This volume is one of a series of handbooks prepared by Foreign Area Studies (FAS) of The American University, designed to be useful to military and other personnel who need a convenient compilation of basic facts about the social, economic, political, and military institutions and practices of various countries. The emphasis is on objective description of the nation's present society and the kinds of possible or probable changes that might be expected in the future.
he top leaders of the Soviet-aligned, communist countries of Eastern Europe. Zhivkov, who weathered several years of intraparty struggles after assuming the secretaryship, has led an apparently stable regime since an abortive coup d'etat failed to dislodge him in 1965. The hallmark of Zhivkov's leadership has been his intense loyalty to the leaders of the Soviet Union.

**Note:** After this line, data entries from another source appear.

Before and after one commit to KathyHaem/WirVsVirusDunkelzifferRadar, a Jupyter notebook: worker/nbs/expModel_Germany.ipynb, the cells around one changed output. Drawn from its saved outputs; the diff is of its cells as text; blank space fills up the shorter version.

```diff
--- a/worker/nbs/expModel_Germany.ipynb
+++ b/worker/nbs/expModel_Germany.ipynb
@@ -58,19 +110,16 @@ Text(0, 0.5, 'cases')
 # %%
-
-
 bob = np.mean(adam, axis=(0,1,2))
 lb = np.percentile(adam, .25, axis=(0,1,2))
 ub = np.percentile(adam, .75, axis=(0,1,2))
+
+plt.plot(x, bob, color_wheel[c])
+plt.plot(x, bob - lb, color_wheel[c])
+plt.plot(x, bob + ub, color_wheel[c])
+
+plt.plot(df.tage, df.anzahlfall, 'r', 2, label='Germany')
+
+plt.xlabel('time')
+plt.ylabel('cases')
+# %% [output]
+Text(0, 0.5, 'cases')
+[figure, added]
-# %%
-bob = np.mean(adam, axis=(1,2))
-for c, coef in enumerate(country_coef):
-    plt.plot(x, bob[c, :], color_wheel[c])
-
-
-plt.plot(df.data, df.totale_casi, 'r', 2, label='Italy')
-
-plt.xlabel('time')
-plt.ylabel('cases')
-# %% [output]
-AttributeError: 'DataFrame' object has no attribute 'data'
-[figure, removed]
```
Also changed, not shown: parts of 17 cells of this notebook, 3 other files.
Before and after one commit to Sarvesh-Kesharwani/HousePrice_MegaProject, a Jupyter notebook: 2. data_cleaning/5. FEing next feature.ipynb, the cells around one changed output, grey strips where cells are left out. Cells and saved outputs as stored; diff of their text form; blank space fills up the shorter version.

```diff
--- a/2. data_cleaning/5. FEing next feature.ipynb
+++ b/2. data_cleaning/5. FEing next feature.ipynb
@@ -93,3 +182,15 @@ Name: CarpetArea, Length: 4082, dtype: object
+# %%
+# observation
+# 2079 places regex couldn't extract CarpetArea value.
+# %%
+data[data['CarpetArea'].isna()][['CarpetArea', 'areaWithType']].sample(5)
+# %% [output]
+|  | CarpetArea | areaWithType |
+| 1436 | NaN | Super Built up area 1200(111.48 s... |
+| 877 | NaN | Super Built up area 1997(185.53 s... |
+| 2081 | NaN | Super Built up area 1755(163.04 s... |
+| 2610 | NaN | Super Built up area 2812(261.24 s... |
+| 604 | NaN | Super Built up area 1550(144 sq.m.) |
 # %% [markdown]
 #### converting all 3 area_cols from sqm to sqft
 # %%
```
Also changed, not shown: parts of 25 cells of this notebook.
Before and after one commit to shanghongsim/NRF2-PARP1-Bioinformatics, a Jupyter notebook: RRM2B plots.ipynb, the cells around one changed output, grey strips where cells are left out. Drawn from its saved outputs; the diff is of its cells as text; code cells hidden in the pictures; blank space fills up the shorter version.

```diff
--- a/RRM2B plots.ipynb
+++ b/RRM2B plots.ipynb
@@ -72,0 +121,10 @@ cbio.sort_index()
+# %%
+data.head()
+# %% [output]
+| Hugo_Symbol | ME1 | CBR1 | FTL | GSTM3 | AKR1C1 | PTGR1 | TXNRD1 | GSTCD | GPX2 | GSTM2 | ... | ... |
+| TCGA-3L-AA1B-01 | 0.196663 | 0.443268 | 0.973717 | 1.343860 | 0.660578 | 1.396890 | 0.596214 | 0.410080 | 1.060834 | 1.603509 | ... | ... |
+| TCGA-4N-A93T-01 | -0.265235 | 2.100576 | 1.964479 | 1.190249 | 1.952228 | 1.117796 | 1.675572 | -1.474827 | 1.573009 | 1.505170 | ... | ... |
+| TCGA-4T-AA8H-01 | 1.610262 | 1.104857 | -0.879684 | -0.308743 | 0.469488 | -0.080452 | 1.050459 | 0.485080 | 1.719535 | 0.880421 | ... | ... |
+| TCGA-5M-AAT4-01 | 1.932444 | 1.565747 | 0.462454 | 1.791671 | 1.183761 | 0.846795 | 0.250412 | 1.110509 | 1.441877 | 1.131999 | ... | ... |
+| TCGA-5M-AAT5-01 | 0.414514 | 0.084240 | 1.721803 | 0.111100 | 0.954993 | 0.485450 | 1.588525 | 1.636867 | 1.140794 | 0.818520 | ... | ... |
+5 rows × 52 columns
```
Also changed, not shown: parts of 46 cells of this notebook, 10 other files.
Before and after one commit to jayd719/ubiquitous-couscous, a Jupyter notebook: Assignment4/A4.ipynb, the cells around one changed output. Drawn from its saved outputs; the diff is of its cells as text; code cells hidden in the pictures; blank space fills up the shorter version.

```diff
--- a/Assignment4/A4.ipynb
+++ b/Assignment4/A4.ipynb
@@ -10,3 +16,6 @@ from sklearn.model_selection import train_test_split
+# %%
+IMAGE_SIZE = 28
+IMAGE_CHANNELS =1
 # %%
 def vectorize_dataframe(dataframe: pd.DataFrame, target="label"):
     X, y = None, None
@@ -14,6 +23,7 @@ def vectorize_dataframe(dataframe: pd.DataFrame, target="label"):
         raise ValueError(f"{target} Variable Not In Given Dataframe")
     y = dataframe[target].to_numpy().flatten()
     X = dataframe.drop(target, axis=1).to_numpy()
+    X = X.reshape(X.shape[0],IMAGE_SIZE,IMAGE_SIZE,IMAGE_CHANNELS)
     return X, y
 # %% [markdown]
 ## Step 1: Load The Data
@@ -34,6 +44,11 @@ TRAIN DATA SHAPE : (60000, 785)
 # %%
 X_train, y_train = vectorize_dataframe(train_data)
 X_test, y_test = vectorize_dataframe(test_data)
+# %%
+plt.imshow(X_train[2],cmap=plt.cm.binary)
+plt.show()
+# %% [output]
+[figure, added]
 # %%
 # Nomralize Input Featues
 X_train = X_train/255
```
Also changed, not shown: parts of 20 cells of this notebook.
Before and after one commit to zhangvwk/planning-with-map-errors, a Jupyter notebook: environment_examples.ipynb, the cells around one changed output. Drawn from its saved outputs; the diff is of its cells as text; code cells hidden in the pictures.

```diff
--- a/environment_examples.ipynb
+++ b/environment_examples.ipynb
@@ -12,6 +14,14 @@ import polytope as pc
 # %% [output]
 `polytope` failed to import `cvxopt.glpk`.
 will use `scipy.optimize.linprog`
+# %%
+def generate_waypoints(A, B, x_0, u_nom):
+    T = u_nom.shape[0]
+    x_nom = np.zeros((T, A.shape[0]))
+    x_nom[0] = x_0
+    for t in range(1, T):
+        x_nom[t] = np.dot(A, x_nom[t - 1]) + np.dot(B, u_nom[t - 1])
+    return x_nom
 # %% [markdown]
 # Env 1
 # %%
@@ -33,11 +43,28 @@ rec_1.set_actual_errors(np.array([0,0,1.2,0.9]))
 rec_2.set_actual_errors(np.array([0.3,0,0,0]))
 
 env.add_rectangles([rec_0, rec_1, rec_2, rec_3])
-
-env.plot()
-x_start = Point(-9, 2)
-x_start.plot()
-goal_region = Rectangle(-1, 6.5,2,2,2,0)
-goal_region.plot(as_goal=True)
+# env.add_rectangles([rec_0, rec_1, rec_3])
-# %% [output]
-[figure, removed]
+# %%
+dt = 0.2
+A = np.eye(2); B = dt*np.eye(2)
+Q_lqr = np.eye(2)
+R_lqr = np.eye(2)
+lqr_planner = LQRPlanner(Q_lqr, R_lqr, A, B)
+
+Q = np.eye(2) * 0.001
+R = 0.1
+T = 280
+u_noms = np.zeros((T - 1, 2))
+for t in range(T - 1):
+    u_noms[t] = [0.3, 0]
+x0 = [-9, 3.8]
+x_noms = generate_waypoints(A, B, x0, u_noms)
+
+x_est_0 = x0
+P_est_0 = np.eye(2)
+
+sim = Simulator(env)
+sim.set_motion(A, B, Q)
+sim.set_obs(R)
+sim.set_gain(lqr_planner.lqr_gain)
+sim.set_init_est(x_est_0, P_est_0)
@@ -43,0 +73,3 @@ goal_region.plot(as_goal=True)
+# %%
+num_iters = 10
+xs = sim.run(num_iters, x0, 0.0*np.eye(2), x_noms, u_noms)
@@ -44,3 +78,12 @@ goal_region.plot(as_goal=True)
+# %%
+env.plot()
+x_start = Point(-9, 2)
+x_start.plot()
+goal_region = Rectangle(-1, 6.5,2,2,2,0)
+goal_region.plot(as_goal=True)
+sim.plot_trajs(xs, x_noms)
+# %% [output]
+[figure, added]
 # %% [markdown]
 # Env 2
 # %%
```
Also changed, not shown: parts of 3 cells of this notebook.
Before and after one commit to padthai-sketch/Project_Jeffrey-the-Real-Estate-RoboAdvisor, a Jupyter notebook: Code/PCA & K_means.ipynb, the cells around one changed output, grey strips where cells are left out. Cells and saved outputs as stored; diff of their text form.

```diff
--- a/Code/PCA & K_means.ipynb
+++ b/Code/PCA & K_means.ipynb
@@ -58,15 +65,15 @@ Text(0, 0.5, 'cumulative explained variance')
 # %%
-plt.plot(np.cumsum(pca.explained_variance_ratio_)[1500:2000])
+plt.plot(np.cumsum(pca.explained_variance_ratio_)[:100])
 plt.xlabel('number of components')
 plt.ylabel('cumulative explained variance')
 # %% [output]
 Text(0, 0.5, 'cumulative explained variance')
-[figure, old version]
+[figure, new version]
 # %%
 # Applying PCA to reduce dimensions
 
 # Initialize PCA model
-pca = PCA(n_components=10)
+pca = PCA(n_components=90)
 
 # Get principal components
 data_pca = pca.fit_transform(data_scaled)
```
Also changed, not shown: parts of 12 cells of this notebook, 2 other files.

Zhivkov's critics accuse him of what they call subservience to the Soviet Union, stating that he relies on Soviet backing to remain in power. His supporters, on the other hand, commend him for his loyalty to the Soviet Union, pointing out the historical affinity between the Bulgarians and the Russians that dates back to the nineteenth-century Russian role in the liberation of Bulgaria from 500 years of Turkish rule. Whether he should be condemned or praised for it, the fact is that Zhivkov has guided his ship of state in very close conformity with directions first taken by the Soviet Union.
Bulgaria, motivated mainly by irredentis